    If you want a modern horror story, google Reston Town Center

  6. Redteam says:

    “but individual home upgrades to make each one as self sufficient as possible”

    Just have Congress pass an APA (Affordable Power Act) and we can make everyone buy a generator to power their homes in emergencies and if they don’t they can pay a tax. Kinda like buying Power Insurance or something.
    We could even pattern it on the ACA (Affordable Care Act).

    or something…

  7. DrDave says:

    Wow a terrible storm that started in Chicago and wiped out DC, reminds me of something.

  8. pilgrim1949 says:


    Maybe those who fail to recognize the drift of fragrance from the Windy City to the City of Windbags could be classified as….

    Glow-bull Smarming Deniers

  9. AJStrata says:


    “Windy City to the City of Windbags”

    Nice one!

  10. Mata says:

    Wouldn’t be in the least bit surprised if they tried, RT. But at least they can’t dress that pig up in a Commerce Clause suit. And I’d say that the public is very astute to tax powers of Congress these days.

    The problem is, I’m not sure I see much dissatisfaction from most of the nation about the taxes. i.e. Dems and liberal voters will always be okay with the expansion of central government and taxes. Until a conservative responsibility for self attitude retakes the majority of voters, we’re gonna have a rough time in this.

    DrDave and pilgrim… LOL

  11. Mordecai Subaru says:

    EMP weapon
    You have just the taste of what could soon happen
    No power for months.
    Don’t want to be so gloomy, but it would be nice if obama wasn’t doing everything in his power to give iran the time to achieve a nuclear warhead.
    If I wanted to destroy my own country, I’d have to be shrewd.
    Obama is shrewed. He does everything calculated to fail but calculated to not awaken the sleeping electorate.

  12. Redteam says:

    “Until a conservative responsibility for self attitude retakes the majority of voters, we’re gonna have a rough time in this.”
    and the problem is we have Romney running, the antithesis of what we need at this time. He is going to be very non-combative, almost as much so as McCain was. Almost as if he doesn’t want to win.

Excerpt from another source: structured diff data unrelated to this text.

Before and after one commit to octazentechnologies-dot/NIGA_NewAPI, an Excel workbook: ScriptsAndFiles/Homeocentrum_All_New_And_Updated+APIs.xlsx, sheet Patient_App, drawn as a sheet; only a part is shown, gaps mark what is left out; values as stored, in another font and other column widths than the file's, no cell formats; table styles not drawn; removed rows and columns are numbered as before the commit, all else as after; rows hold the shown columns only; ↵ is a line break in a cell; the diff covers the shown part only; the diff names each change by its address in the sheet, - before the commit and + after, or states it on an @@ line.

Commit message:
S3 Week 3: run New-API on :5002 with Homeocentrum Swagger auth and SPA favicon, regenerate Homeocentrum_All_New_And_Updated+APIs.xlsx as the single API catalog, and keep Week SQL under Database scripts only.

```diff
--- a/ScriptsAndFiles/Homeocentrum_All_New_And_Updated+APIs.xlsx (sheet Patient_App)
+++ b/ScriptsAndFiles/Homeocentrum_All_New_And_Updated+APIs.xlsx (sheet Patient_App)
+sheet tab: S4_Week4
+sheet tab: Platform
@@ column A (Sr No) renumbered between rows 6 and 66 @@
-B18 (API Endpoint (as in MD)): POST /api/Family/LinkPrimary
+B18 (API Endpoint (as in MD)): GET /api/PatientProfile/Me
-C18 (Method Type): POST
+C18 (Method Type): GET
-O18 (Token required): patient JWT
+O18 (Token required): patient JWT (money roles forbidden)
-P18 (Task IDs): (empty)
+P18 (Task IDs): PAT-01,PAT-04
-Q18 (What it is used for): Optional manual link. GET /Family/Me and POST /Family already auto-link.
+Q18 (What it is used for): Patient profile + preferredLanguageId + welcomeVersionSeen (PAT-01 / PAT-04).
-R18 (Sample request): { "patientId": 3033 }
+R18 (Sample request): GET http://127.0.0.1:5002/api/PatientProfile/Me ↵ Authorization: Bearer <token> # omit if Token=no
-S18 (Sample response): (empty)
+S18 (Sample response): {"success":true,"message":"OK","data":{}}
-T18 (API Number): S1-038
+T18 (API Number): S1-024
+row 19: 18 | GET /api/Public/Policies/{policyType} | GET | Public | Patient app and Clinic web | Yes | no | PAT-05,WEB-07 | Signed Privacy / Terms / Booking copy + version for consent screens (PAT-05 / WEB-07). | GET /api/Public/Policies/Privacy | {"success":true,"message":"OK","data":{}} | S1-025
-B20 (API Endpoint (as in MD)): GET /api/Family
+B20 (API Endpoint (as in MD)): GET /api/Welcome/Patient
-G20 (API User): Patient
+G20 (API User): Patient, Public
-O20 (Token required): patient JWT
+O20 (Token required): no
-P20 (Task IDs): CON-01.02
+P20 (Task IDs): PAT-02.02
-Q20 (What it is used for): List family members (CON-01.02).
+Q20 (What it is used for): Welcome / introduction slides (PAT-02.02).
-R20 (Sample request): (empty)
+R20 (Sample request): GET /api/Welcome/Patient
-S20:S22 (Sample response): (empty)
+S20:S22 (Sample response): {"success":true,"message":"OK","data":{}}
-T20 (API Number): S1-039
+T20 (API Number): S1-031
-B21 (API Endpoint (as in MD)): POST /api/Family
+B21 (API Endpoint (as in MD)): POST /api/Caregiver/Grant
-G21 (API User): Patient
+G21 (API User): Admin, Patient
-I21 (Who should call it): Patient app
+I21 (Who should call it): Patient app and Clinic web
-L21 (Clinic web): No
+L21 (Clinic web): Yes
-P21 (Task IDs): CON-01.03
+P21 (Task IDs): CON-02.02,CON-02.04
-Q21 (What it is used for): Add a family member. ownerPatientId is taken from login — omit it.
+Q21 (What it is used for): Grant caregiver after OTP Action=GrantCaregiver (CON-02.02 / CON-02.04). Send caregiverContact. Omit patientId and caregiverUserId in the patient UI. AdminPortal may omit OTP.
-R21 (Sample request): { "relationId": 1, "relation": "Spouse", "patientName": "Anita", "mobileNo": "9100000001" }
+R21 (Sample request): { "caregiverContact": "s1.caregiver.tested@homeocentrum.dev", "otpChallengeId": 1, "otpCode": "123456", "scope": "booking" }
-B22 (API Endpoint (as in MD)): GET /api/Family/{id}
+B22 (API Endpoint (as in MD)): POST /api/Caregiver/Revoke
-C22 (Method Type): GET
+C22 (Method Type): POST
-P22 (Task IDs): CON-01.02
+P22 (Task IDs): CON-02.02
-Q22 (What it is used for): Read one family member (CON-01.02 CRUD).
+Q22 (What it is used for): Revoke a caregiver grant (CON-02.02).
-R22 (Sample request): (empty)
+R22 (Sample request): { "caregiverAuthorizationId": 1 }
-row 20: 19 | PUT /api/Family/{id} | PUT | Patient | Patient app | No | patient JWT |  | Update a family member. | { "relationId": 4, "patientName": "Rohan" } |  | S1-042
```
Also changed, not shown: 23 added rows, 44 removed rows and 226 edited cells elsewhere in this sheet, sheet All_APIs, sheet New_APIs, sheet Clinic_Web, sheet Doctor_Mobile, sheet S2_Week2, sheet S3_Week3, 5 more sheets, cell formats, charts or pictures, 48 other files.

  13. Dave J says:

    It was not too bad for us down near the Shenandoah as we were only out of power for just over 30 hours with very little damage. I have relatives up on the Blue Ridge that just got their power back up late this afternoon 6/3. They are hardy folk though and know well how to deal with such minor inconveniences.